In fact, it is William Ogletree, a 62-year-old Texas attorney who is the owner of one "expensive black leather coat . . . made by Polo, size X-Large, [with] a plaid lining."  Or at least he was the owner of one of those, until he left it in a food court at Houston Intercontinental Airport on December 30, 2009.  Said coat now esta desaparecido.

In a letter obtained and posted by The Smoking Gun, Ogletree threatened litigation if one or more of the relevant entities did not either produce the coat or pay him $800 for the cost of a new coat.  "I have diligently attempted but failed to determine which of the above-addressed entities is responsible for the area and who should have collected the coat, kept it in a secure place and held it for a reasonable period of time for the owner to locate it," Ogletree wrote in a letter to Continental Airlines, the food court operator and the City of Houston.  "I contend that one or more of the parties breached their duty under the bailment laws of the State of Texas and could be responsible for intentional conduct and how they manage lost and found items for which they are responsible. . . . I am looking forward to discovering how all of you deal with lost property . . . I suspect your record is dismal and that employee theft runs rampant."
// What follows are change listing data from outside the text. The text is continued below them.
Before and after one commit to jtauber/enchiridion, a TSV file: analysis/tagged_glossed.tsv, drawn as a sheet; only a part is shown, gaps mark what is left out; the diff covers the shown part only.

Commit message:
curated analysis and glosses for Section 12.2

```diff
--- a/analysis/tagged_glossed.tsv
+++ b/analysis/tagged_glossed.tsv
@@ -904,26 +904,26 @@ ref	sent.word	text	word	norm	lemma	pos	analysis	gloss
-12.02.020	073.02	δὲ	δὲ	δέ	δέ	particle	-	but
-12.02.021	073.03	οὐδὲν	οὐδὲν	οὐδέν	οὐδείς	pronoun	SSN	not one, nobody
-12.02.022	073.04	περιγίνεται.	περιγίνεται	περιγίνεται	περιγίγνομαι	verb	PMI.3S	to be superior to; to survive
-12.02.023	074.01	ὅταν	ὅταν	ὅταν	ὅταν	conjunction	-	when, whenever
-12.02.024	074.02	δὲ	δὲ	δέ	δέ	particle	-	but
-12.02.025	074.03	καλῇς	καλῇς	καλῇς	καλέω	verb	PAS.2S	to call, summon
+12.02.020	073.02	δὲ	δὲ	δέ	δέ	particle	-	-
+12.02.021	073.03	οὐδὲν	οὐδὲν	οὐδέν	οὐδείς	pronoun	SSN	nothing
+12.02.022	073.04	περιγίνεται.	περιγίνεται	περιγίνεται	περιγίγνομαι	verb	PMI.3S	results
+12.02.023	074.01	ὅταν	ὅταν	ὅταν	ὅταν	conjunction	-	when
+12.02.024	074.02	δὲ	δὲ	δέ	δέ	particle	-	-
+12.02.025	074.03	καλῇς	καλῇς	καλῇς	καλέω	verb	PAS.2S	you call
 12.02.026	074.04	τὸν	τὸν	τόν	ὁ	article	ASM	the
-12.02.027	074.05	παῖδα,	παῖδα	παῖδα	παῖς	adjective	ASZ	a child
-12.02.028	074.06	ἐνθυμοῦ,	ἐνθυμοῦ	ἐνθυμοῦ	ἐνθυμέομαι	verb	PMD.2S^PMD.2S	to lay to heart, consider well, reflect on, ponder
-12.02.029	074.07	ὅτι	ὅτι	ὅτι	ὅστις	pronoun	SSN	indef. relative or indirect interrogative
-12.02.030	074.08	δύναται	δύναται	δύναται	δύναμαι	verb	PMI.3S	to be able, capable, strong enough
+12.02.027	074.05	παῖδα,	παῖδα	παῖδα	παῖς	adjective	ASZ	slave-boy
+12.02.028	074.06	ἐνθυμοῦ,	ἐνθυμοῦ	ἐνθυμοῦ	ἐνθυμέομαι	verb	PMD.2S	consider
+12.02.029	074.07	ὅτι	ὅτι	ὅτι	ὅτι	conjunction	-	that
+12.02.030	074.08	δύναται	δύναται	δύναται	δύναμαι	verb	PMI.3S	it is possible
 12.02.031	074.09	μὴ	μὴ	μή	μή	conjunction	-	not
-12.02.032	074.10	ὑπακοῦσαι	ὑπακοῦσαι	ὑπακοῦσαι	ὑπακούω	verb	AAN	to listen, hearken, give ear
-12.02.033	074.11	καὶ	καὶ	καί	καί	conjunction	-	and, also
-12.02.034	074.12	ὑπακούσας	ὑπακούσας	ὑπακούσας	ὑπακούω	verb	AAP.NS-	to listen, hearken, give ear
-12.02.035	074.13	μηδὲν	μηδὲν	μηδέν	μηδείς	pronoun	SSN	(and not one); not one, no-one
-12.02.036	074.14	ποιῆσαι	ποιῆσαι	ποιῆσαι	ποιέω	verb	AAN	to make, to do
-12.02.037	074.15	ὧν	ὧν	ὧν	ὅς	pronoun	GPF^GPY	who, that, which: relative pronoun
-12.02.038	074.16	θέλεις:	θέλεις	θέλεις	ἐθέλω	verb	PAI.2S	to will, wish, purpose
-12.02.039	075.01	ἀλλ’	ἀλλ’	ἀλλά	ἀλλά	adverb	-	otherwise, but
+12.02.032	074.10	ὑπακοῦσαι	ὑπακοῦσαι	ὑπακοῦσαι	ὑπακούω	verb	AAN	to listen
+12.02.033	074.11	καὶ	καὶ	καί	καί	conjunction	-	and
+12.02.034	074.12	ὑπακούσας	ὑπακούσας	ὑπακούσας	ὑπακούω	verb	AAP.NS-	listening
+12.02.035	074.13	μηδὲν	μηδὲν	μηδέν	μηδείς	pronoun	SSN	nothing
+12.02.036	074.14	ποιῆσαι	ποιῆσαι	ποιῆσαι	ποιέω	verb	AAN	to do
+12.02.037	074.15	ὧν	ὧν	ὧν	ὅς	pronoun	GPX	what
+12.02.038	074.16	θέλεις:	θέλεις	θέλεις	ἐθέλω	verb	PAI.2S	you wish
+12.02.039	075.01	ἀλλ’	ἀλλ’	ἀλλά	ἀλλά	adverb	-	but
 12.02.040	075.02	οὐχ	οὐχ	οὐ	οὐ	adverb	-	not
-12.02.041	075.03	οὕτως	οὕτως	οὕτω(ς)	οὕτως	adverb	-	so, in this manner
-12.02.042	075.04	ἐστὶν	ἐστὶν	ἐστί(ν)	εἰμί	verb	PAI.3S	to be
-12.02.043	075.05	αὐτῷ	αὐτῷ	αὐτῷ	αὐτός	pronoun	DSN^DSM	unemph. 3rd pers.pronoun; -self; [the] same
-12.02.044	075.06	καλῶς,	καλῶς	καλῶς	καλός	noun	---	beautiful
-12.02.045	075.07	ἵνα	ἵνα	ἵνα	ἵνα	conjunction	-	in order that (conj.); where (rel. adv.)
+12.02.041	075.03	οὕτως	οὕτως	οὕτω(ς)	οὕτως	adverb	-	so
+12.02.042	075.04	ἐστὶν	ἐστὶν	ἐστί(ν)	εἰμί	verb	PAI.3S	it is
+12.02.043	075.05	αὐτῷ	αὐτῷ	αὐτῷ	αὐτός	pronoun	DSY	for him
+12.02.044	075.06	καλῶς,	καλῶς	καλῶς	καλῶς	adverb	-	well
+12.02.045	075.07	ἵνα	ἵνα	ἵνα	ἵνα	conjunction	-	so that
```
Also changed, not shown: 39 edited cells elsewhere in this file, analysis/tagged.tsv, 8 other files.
Ogletree stated that he had eaten at a pizza restaurant in the aforementioned food court on the day of the alleged bailment violation.  He believed the name of the restaurant was "Famiglia," but he said he was more than willing to come to the airport and identify the restaurant and the person who waited on him.  "I remember her very well," he said, "due to how badly she treated me."  He was also quite upset that none of the above-addressed entities had been willing to take responsibility for the tragic events of December 30, and stated his readiness to take the matter to court.  "To avoid this, all of the three entities need to come to an agreement on which party is responsible," Ogletree wrote.

I don't think it should be difficult to come to an agreement on which party is responsible, but I don't think Bill is going to like the answer we agree on.

Link: The Smoking Gun